TASK REQUIREMENTS
Scan the data below and copy each line where "widths" occurs.

DATA UNDER STUDY

******

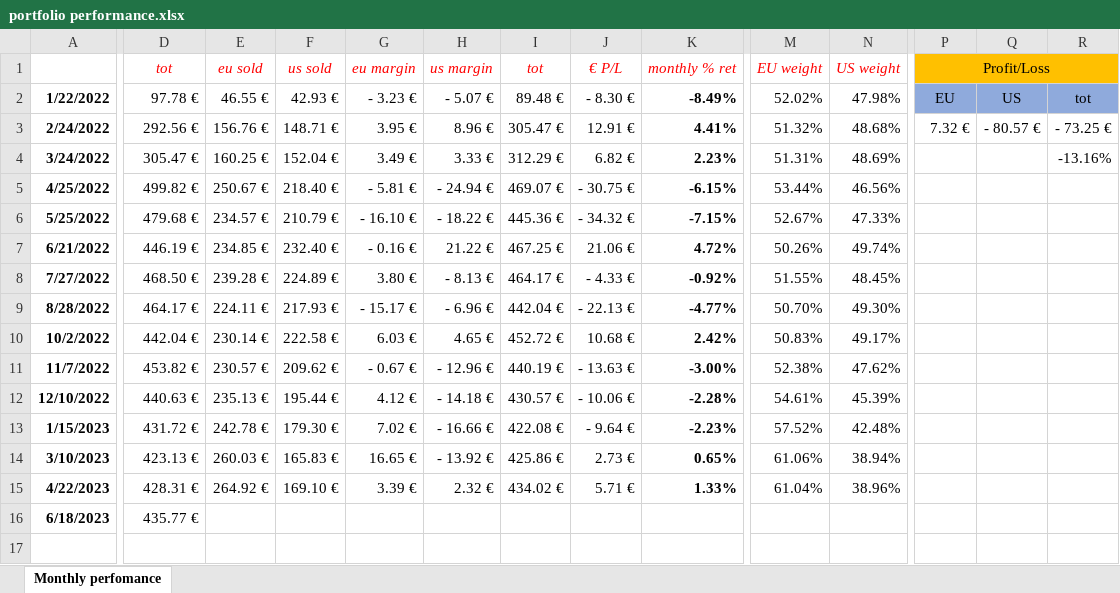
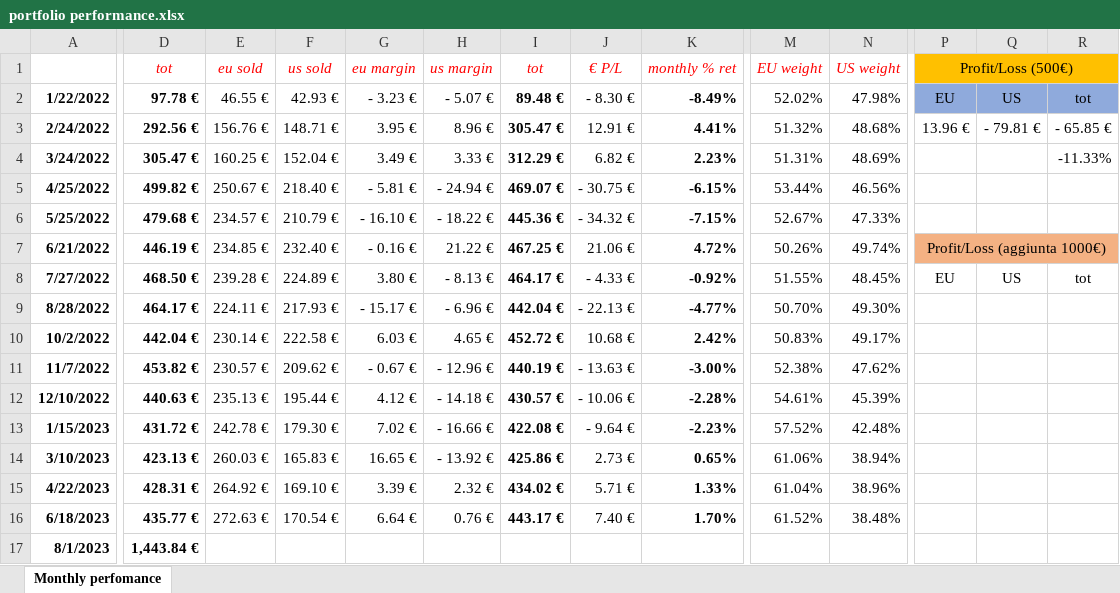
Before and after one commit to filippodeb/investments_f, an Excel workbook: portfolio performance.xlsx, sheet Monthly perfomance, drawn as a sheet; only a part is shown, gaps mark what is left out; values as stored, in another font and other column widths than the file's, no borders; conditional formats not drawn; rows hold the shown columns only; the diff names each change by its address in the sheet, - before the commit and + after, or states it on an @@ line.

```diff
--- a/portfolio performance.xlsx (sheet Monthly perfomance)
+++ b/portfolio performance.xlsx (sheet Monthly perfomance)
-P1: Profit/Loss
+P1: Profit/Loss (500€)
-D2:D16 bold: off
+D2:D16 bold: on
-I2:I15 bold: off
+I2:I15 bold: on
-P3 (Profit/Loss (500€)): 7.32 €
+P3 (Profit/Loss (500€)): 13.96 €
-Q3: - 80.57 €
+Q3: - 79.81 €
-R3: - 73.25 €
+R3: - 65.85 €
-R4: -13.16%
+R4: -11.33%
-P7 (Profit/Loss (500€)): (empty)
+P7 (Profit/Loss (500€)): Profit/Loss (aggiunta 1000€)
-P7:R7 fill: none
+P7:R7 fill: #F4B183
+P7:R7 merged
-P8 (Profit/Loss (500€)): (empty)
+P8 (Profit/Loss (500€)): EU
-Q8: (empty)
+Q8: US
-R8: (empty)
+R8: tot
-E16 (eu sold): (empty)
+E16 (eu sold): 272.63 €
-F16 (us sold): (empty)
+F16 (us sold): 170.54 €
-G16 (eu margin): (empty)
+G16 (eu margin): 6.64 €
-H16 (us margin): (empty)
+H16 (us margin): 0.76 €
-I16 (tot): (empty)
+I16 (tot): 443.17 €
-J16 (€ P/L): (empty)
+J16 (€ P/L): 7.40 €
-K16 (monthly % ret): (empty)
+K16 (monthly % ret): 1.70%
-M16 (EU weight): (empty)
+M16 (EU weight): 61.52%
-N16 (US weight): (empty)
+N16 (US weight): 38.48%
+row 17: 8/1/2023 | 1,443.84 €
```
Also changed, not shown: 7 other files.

******

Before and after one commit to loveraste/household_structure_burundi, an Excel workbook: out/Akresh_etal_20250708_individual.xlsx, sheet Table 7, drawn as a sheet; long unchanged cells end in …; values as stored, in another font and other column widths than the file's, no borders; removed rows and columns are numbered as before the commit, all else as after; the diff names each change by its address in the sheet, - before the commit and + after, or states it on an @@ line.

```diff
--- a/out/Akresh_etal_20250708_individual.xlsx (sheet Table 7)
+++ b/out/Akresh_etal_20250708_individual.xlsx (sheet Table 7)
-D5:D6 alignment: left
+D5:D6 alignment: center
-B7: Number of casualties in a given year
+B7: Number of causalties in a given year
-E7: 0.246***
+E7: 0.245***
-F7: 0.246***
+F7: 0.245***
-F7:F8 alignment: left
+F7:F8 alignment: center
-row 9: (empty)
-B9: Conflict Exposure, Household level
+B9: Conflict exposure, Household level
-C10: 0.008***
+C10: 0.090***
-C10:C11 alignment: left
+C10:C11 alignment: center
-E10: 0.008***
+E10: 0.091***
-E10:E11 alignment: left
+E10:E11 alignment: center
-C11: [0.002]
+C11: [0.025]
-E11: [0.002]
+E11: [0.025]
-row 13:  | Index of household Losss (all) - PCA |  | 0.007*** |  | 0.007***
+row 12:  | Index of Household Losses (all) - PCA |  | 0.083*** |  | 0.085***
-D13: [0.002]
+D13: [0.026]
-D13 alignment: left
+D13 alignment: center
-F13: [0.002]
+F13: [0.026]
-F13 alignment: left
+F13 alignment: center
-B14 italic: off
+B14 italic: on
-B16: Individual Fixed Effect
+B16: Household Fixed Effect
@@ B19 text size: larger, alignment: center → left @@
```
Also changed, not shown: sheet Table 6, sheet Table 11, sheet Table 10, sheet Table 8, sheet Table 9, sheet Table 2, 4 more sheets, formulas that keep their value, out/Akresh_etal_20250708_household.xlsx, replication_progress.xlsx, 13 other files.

******

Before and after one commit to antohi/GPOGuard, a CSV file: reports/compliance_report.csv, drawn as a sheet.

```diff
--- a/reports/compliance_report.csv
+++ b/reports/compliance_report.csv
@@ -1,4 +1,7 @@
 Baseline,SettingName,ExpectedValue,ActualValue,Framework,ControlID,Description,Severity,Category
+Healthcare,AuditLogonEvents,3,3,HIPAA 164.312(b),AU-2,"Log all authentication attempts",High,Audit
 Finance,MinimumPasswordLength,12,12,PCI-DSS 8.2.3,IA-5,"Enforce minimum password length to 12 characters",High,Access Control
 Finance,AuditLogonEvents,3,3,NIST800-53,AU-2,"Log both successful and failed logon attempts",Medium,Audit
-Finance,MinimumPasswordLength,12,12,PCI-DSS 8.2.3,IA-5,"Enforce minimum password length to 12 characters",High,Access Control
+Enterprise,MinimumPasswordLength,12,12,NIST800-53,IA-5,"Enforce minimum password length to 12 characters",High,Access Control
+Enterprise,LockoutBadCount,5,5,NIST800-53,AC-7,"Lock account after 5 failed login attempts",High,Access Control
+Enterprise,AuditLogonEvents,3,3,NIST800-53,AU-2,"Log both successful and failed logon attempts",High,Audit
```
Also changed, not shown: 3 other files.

******

EXPECTED ANSWER
Before and after one commit to filippodeb/investments_f, an Excel workbook: portfolio performance.xlsx, sheet Monthly perfomance, drawn as a sheet; only a part is shown, gaps mark what is left out; values as stored, in another font and other column widths than the file's, no borders; conditional formats not drawn; rows hold the shown columns only; the diff names each change by its address in the sheet, - before the commit and + after, or states it on an @@ line.
Before and after one commit to loveraste/household_structure_burundi, an Excel workbook: out/Akresh_etal_20250708_individual.xlsx, sheet Table 7, drawn as a sheet; long unchanged cells end in …; values as stored, in another font and other column widths than the file's, no borders; removed rows and columns are numbered as before the commit, all else as after; the diff names each change by its address in the sheet, - before the commit and + after, or states it on an @@ line.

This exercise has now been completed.